The discussion centred around Ecstatic Data Sets: The Apeiron Chorismos Scanner, newly published on Rough Trade Books and authored by panelist Sam Potter of cult band Late of the Pier. Joining him were two of the technologists whose work directly influenced the book, music producer and ex-NASA scientist Dr Kelly Snook, adaptive/algorithmic composer Robert Thomas, and artist Hannah Peel, whose studies into the effects of music on dementia patients were the inspiration for her 2016 album Awake but Always Dreaming.
Ecstatic Data Sets is a pamphlet containing a speculative design for an imagined machine that “listens” to the user, taking detailed measurements of the body’s functions and neural activity, to provide a tailored soundtrack to elevate the user’s mood and alleviate “adverse” states of mind such as anxiety or paranoia. Access to a cloud-based store of archive music and machine learning-enabled composition-on-the-fly allow it to provide the user with a sort of musically-assisted mental equilibrium. With increased regular use by a great enough number of people, it can eventually work out how to stimulate states of ecstasy – tapping into its ecstatic data sets.
The proposed machine doesn’t yet exist in real-life, but as the pamphlet assures us, the technology for it does; and the likes of Robert Thomas, Dr Kelly Snook and Hannah Peel are amongst those working at the forefront of the technology and ideas that inspire the speculative design. So exactly how close are we to having a device like the Apeiron Chorismos Scanner?
As Robert Thomas discusses, there are numerous examples of this technology already. The Hear and Now mindful breathing app, developed in part with Thomas, monitors the user’s heart rate during meditation – the algorithmically-generated music will adapt to the user and create a different arrangement to direct them towards a meditative state. There are even, apparently, ways to cheat the system by imagining the music that might bring about this state; ‘What it does is set a feedback loop between you and the system so you’re affecting the music; that moves the music to a different position, and because the music has an emotional effect on you, it goes around’. Thomas has also produced algorithmic music for a similar meditation app which, rather than measuring heart rate via a wristband, uses an EEG headset to assess the meditative state.
Artificial Intelligence in music, meanwhile, is all the rage these days. Nick Cave might have recently proclaimed that ‘an AI will never write a great song‘, but you can bet your bottom dollar they won’t stop trying. One could make a compelling case that machine learning already has its fingerprints on mainstream listening habits, with Spotify’s recommended tracks based on subscribers’ prior listening, and on the cutting edge of AI-generated music, companies like Australian startup Popgun are ‘using Deep Learning to develop an Artificial Intelligence to create awesome pop songs’.
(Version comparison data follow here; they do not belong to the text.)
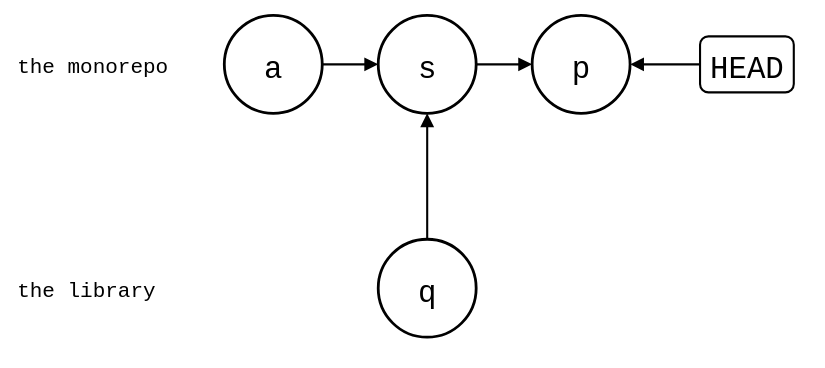
Above: test/comparisons/git-subtree-squash-merged.drawio.svg in roschaefer/git-splice (draw.io), before the change. Source tidied: cells renumbered, new cells last; positions are measured from the earlier drawing's top-left corner, leaving out a move shared by most shapes.
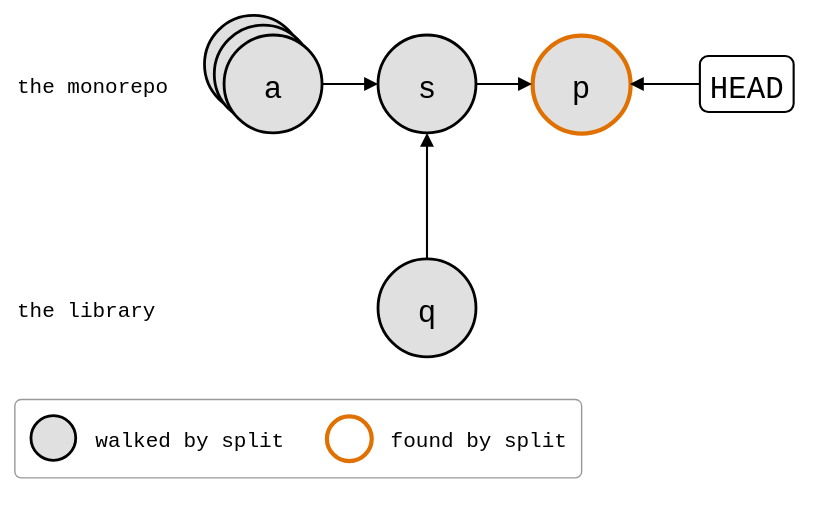
After the commit.

Change to the diagram source:
```diff
@@ -8,16 +8,22 @@
     <mxCell id="3" value="the library" style="text;strokeColor=none;fillColor=none;align=left;verticalAlign=middle;fontSize=15;fontFamily=Roboto Mono,monospace;" parent="1" vertex="1">
       <mxGeometry y="180" width="130" height="30" as="geometry" />
     </mxCell>
+    <mxCell id="13" style="shape=ellipse;fontSize=22;fontFamily=Roboto Mono,monospace;strokeWidth=2;fillColor=#E0E0E0;" parent="1" vertex="1">
+      <mxGeometry x="136" y="-14" width="70" height="70" as="geometry" />
+    </mxCell>
+    <mxCell id="14" style="shape=ellipse;fontSize=22;fontFamily=Roboto Mono,monospace;strokeWidth=2;fillColor=#E0E0E0;" parent="1" vertex="1">
+      <mxGeometry x="143" y="-7" width="70" height="70" as="geometry" />
+    </mxCell>
-    <mxCell id="4" value="a" style="ellipse;strokeWidth=2;fontSize=22;fontFamily=Roboto Mono,monospace;" parent="1" vertex="1">
+    <mxCell id="4" value="a" style="ellipse;fontSize=22;fontFamily=Roboto Mono,monospace;strokeWidth=2;fillColor=#E0E0E0;" parent="1" vertex="1">
       <mxGeometry x="150" width="70" height="70" as="geometry" />
     </mxCell>
-    <mxCell id="5" value="s" style="ellipse;strokeWidth=2;fontSize=22;fontFamily=Roboto Mono,monospace;" parent="1" vertex="1">
+    <mxCell id="5" value="s" style="ellipse;fontSize=22;fontFamily=Roboto Mono,monospace;strokeWidth=2;fillColor=#E0E0E0;" parent="1" vertex="1">
       <mxGeometry x="260" width="70" height="70" as="geometry" />
     </mxCell>
-    <mxCell id="6" value="p" style="ellipse;strokeWidth=2;fontSize=22;fontFamily=Roboto Mono,monospace;" parent="1" vertex="1">
+    <mxCell id="6" value="p" style="ellipse;fontSize=22;fontFamily=Roboto Mono,monospace;strokeColor=#E07000;strokeWidth=3;fillColor=#E0E0E0;" parent="1" vertex="1">
       <mxGeometry x="370" width="70" height="70" as="geometry" />
     </mxCell>
-    <mxCell id="7" value="q" style="ellipse;strokeWidth=2;fontSize=22;fontFamily=Roboto Mono,monospace;" parent="1" vertex="1">
+    <mxCell id="7" value="q" style="ellipse;fontSize=22;fontFamily=Roboto Mono,monospace;strokeWidth=2;fillColor=#E0E0E0;" parent="1" vertex="1">
       <mxGeometry x="260" y="160" width="70" height="70" as="geometry" />
     </mxCell>
     <mxCell id="8" value="HEAD" style="rounded=1;strokeWidth=1.5;fontSize=22;fontFamily=Roboto Mono,monospace;" parent="1" vertex="1">
@@ -35,5 +41,20 @@
     <mxCell id="12" style="endArrow=block;endFill=1;html=1;strokeWidth=1.5;rounded=0;" parent="1" edge="1" source="7" target="5">
       <mxGeometry relative="1" as="geometry" />
     </mxCell>
+    <mxCell id="15" style="rounded=1;arcSize=8;fillColor=none;strokeColor=#999999;strokeWidth=1;legend=1;" parent="1" vertex="1">
+      <mxGeometry y="260" width="405" height="56" as="geometry" />
+    </mxCell>
+    <mxCell id="16" style="ellipse;fontSize=13;fontFamily=Roboto Mono,monospace;strokeWidth=2;fillColor=#E0E0E0;" parent="15" vertex="1">
+      <mxGeometry x="12" y="12" width="32" height="32" as="geometry" />
+    </mxCell>
+    <mxCell id="17" value="walked by split" style="text;align=left;verticalAlign=middle;fontSize=15;fontFamily=Roboto Mono,monospace;" parent="15" vertex="1">
+      <mxGeometry x="56" y="12" width="135" height="32" as="geometry" />
+    </mxCell>
+    <mxCell id="18" style="ellipse;fontSize=13;fontFamily=Roboto Mono,monospace;strokeColor=#E07000;strokeWidth=3;" parent="15" vertex="1">
+      <mxGeometry x="223" y="12" width="32" height="32" as="geometry" />
+    </mxCell>
+    <mxCell id="19" value="found by split" style="text;align=left;verticalAlign=middle;fontSize=15;fontFamily=Roboto Mono,monospace;" parent="15" vertex="1">
+      <mxGeometry x="267" y="12" width="126" height="32" as="geometry" />
+    </mxCell>
   </root>
 </mxGraphModel>
```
More recently Siri co-founder Tom Gruber announced his new venture LifeScore, a new AI with the potential to conjure up musical compositions based on the behaviours and actions of listeners, from how they’re feeling to the pace that they walk. Not unlike the Apeiron Chorismos Scanner.
The quest to create autonomous music isn’t a new one of course. In 1987 David Cope developed Experiments in Music Intelligence, or “Emi”, a programme capable of reading music in the form of musical code. Fed any number of classical compositions, Emi could then regurgitate a new composition based on the scores it had previously read. Go even further back and you find the mechanical music boxes of 19th century European clockmakers, or the autonomous Flute Player built by Jacques de Vaucanson in 1738. Heck, you have to rewind all the way to 9th Century Baghdad to find the earliest example of a mechanical musical instrument – the hydropower organ invented by the Banu Musa brothers and described in their Book of Ingenious Devices.
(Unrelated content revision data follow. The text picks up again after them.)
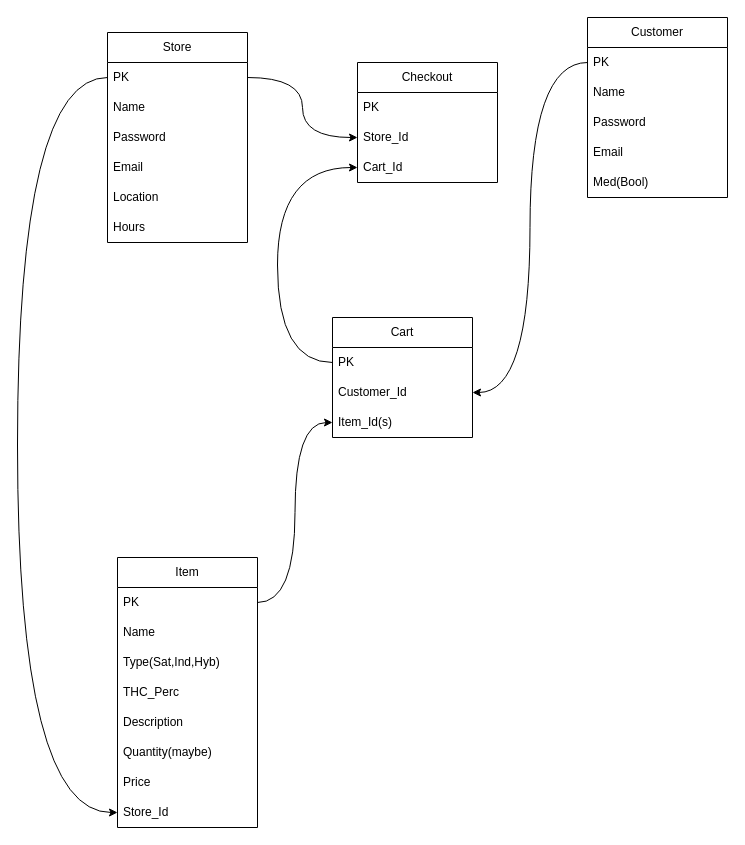
Earlier version of the draw.io diagram page "Schema" (1 of 3) of Drawings.drawio (Hello32Chris/CRUD-E-Games). Source tidied: cells renumbered, new cells numbered last; positions are measured from the earlier drawing's top-left corner, leaving out a move shared by most shapes. Both pictures are drawn from the tidied source at 100%, with x=0, y=0 at pixel (17, 17).
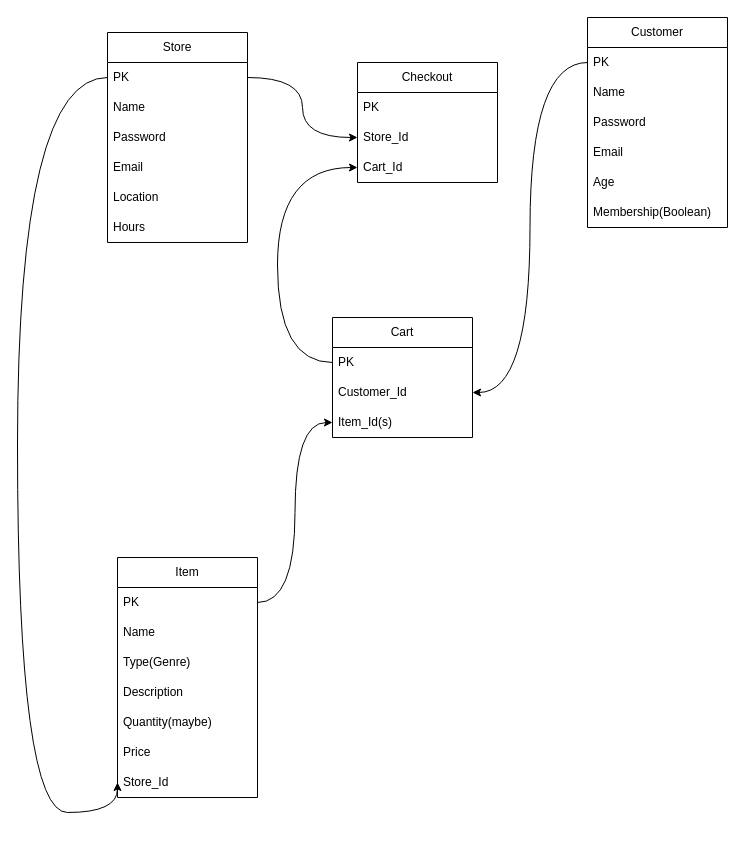
The same diagram, later.

Change to the diagram source:
```diff
@@
     <mxCell id="2" value="Item" style="swimlane;fontStyle=0;horizontal=1;startSize=30;whiteSpace=wrap;html=1;" parent="1" vertex="1">
-      <mxGeometry x="100" y="540" width="140" height="270" as="geometry" />
+      <mxGeometry x="100" y="540" width="140" height="240" as="geometry" />
     </mxCell>
@@
-    <mxCell id="5" value="Type(Sat,Ind,Hyb)" style="text;strokeColor=none;fillColor=none;align=left;verticalAlign=middle;spacingLeft=4;spacingRight=4;overflow=hidden;whiteSpace=wrap;html=1;" parent="2" vertex="1">
+    <mxCell id="5" value="Type(Genre)" style="text;strokeColor=none;fillColor=none;align=left;verticalAlign=middle;spacingLeft=4;spacingRight=4;overflow=hidden;whiteSpace=wrap;html=1;" parent="2" vertex="1">
       <mxGeometry y="90" width="140" height="30" as="geometry" />
     </mxCell>
-    <mxCell id="6" value="THC_Perc" style="text;strokeColor=none;fillColor=none;align=left;verticalAlign=middle;spacingLeft=4;spacingRight=4;overflow=hidden;whiteSpace=wrap;html=1;" parent="2" vertex="1">
-      <mxGeometry y="120" width="140" height="30" as="geometry" />
-    </mxCell>
     <mxCell id="7" value="Description" style="text;strokeColor=none;fillColor=none;align=left;verticalAlign=middle;spacingLeft=4;spacingRight=4;overflow=hidden;whiteSpace=wrap;html=1;" parent="2" vertex="1">
-      <mxGeometry y="150" width="140" height="30" as="geometry" />
+      <mxGeometry y="120" width="140" height="30" as="geometry" />
     </mxCell>
     <mxCell id="8" value="Quantity(maybe)" style="text;strokeColor=none;fillColor=none;align=left;verticalAlign=middle;spacingLeft=4;spacingRight=4;overflow=hidden;whiteSpace=wrap;html=1;" parent="2" vertex="1">
-      <mxGeometry y="180" width="140" height="30" as="geometry" />
+      <mxGeometry y="150" width="140" height="30" as="geometry" />
     </mxCell>
     <mxCell id="9" value="Price" style="text;strokeColor=none;fillColor=none;align=left;verticalAlign=middle;spacingLeft=4;spacingRight=4;overflow=hidden;whiteSpace=wrap;html=1;" parent="2" vertex="1">
-      <mxGeometry y="210" width="140" height="30" as="geometry" />
+      <mxGeometry y="180" width="140" height="30" as="geometry" />
     </mxCell>
     <mxCell id="10" value="Store_Id" style="text;strokeColor=none;fillColor=none;align=left;verticalAlign=middle;spacingLeft=4;spacingRight=4;overflow=hidden;points=[[0,0.5],[1,0.5]];portConstraint=eastwest;whiteSpace=wrap;html=1;" parent="2" vertex="1">
-      <mxGeometry y="240" width="140" height="30" as="geometry" />
+      <mxGeometry y="210" width="140" height="30" as="geometry" />
     </mxCell>
     <mxCell id="11" value="Customer" style="swimlane;fontStyle=0;horizontal=1;startSize=30;whiteSpace=wrap;html=1;" parent="1" vertex="1">
-      <mxGeometry x="570" width="140" height="180" as="geometry" />
+      <mxGeometry x="570" width="140" height="210" as="geometry" />
     </mxCell>
@@
+    <mxCell id="37" value="Age" style="text;strokeColor=none;fillColor=none;align=left;verticalAlign=middle;spacingLeft=4;spacingRight=4;overflow=hidden;whiteSpace=wrap;html=1;" parent="11" vertex="1">
+      <mxGeometry y="150" width="140" height="30" as="geometry" />
+    </mxCell>
-    <mxCell id="16" value="Med(Bool)" style="text;strokeColor=none;fillColor=none;align=left;verticalAlign=middle;spacingLeft=4;spacingRight=4;overflow=hidden;whiteSpace=wrap;html=1;" parent="11" vertex="1">
-      <mxGeometry y="150" width="140" height="30" as="geometry" />
+    <mxCell id="16" value="Membership(Boolean)" style="text;strokeColor=none;fillColor=none;align=left;verticalAlign=middle;spacingLeft=4;spacingRight=4;overflow=hidden;whiteSpace=wrap;html=1;" parent="11" vertex="1">
+      <mxGeometry y="180" width="140" height="30" as="geometry" />
     </mxCell>
```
So, we’ve been thinking about autonomous music for literally millennia, and for time immemorial striving to create machines and software that can play something for us to listen to. The intriguing thing now – as Jarvis and co uncover in their fascinating discussion – is that we’re on the cusp of making machine music that listens to us.
Listen to the full discussion here: